• **Task instructions**:
The lines to be copied are those below that contain "export".

::: Records to process :::

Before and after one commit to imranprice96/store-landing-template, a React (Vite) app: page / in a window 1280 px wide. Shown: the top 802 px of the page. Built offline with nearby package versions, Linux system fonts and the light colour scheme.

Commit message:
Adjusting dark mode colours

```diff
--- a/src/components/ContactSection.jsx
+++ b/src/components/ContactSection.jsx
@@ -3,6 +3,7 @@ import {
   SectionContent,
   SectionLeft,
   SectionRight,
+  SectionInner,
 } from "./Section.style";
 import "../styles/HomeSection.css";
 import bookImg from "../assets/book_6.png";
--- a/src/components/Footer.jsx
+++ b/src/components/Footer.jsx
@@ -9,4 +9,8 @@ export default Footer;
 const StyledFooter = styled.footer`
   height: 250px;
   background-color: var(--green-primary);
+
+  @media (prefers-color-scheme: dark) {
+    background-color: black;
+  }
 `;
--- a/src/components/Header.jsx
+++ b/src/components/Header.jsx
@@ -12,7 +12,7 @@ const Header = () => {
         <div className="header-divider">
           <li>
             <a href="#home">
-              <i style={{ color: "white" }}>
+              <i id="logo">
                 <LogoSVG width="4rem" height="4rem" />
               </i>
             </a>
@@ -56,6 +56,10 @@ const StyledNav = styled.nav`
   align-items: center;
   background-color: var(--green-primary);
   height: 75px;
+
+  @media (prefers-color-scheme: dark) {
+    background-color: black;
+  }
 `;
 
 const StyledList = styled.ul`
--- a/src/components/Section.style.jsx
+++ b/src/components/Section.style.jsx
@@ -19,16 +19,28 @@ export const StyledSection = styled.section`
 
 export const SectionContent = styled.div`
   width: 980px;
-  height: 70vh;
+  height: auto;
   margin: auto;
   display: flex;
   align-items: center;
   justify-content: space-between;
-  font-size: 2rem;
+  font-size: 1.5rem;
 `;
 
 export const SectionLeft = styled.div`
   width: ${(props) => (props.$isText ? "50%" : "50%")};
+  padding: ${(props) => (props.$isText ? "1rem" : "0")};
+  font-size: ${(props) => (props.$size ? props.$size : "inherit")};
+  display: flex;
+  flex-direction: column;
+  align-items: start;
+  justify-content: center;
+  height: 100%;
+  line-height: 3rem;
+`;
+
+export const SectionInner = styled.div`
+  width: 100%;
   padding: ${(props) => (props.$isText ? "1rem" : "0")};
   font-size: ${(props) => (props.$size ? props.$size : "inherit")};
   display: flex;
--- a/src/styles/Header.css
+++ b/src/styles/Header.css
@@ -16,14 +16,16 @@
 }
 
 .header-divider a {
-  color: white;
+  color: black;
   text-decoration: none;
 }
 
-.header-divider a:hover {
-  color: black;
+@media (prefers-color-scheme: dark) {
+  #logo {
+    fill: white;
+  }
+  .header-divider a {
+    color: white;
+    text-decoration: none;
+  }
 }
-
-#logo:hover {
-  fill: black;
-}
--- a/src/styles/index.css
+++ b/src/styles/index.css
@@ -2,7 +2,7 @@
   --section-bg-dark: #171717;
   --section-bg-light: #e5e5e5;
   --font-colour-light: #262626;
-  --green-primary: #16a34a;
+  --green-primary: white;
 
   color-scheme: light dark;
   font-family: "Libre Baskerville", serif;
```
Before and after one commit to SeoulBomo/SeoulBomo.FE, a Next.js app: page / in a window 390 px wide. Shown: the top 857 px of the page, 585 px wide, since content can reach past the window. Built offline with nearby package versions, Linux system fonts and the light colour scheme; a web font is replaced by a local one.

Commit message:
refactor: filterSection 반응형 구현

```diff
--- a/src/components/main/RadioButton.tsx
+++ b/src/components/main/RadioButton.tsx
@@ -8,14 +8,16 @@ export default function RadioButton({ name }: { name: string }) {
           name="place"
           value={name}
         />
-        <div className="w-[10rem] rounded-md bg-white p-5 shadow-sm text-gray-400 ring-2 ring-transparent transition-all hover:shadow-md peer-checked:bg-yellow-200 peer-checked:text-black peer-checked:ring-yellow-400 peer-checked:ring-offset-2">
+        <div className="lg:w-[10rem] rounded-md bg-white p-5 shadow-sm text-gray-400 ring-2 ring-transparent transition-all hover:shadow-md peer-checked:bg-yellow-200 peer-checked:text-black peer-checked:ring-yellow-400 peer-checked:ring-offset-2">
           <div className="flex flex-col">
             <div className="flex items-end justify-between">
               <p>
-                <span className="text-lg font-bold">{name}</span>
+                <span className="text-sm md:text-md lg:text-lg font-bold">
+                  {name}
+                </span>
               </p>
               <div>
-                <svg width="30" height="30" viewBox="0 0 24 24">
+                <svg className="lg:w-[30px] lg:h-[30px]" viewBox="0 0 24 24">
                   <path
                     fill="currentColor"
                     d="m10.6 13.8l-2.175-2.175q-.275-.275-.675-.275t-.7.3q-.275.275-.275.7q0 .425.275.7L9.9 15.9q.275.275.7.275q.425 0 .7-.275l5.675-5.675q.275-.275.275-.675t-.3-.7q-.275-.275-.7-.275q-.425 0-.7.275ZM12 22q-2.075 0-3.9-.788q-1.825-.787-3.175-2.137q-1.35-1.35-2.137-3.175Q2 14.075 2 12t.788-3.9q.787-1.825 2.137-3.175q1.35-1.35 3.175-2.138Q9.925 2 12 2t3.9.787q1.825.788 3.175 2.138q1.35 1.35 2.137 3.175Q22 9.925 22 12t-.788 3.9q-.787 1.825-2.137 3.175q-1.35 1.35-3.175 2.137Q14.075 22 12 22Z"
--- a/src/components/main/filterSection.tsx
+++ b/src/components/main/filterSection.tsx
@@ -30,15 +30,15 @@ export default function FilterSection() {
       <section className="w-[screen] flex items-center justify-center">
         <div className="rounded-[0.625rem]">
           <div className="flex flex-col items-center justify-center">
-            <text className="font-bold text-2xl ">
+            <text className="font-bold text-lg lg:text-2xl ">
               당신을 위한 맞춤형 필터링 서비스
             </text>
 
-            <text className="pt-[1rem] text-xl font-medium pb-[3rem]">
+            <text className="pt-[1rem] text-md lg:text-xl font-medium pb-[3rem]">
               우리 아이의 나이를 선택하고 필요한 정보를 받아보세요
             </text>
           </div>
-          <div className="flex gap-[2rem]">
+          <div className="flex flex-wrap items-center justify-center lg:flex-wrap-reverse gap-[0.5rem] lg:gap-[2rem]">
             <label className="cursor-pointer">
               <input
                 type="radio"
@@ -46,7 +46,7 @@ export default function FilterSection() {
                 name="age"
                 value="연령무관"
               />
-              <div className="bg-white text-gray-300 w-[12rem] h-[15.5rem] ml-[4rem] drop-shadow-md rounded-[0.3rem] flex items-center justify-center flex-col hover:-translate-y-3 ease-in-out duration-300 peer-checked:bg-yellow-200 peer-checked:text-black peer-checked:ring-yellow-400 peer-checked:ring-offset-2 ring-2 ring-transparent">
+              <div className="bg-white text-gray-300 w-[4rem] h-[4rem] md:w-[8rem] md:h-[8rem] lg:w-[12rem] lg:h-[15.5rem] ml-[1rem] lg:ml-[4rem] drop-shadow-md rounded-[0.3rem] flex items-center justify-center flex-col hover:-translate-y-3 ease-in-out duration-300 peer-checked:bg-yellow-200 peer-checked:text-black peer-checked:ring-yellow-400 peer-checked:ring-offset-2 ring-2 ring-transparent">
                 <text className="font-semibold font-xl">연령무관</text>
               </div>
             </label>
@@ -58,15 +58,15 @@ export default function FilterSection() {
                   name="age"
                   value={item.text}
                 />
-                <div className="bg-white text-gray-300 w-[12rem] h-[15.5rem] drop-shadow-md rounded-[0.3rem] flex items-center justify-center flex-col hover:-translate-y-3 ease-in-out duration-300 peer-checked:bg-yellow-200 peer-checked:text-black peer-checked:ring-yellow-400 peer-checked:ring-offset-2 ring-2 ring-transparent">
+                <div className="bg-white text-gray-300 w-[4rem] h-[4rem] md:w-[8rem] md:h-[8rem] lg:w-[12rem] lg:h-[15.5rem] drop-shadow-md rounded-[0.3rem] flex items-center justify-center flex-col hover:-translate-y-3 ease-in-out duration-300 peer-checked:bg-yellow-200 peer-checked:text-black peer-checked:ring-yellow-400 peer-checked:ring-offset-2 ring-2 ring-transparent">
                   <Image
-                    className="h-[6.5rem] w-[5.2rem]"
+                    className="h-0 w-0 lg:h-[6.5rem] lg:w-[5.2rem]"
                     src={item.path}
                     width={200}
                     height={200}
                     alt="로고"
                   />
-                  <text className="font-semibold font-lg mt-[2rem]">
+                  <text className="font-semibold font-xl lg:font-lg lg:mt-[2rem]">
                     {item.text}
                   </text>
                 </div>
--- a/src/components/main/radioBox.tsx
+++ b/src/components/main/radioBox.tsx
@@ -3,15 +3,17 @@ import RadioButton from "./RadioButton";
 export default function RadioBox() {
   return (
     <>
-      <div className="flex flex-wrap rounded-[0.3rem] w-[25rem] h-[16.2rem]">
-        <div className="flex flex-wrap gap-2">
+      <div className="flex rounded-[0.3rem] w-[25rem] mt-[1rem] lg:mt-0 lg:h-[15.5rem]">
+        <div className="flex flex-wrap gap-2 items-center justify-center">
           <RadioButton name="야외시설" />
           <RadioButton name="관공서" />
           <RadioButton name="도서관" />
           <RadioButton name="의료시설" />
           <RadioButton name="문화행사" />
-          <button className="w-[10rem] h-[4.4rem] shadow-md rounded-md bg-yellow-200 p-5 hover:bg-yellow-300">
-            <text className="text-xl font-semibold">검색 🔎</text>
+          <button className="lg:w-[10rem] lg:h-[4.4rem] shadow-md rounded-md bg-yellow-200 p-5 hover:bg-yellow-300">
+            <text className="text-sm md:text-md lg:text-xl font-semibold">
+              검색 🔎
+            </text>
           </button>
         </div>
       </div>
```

:::

• **Response to this task**:
@@ -9,4 +9,8 @@ export default Footer;
@@ -19,16 +19,28 @@ export const StyledSection = styled.section`
 export const SectionContent = styled.div`
 export const SectionLeft = styled.div`
+export const SectionInner = styled.div`
@@ -8,14 +8,16 @@ export default function RadioButton({ name }: { name: string }) {
@@ -30,15 +30,15 @@ export default function FilterSection() {
@@ -46,7 +46,7 @@ export default function FilterSection() {
@@ -58,15 +58,15 @@ export default function FilterSection() {
 export default function RadioBox() {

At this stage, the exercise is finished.